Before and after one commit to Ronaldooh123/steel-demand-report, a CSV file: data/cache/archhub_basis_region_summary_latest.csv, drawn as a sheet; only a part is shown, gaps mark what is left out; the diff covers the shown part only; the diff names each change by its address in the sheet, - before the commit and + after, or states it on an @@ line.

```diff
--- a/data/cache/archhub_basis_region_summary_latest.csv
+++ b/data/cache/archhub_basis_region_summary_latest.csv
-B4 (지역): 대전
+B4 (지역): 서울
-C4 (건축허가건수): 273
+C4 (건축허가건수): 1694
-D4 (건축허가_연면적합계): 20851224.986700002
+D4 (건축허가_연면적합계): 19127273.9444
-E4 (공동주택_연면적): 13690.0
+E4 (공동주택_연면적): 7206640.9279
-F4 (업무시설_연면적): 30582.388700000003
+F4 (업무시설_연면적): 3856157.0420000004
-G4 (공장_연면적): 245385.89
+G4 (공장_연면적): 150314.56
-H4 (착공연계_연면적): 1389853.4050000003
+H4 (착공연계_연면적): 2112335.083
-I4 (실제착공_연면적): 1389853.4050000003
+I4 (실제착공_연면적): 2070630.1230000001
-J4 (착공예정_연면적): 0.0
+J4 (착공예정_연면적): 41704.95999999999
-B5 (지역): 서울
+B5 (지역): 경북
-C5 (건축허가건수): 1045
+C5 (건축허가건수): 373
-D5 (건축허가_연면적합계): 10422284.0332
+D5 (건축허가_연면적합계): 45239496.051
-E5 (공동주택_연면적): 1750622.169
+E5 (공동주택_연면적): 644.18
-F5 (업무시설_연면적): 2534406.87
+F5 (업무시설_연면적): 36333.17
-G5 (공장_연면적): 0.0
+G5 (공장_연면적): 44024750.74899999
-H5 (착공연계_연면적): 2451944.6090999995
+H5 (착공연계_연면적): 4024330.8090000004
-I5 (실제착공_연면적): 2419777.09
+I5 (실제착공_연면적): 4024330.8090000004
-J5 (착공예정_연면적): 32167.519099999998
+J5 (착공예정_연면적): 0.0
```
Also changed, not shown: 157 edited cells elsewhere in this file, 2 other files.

§ Problem to solve
Which lines of the entries contain "cache"? Count them and write only the number.

§ Answer section
3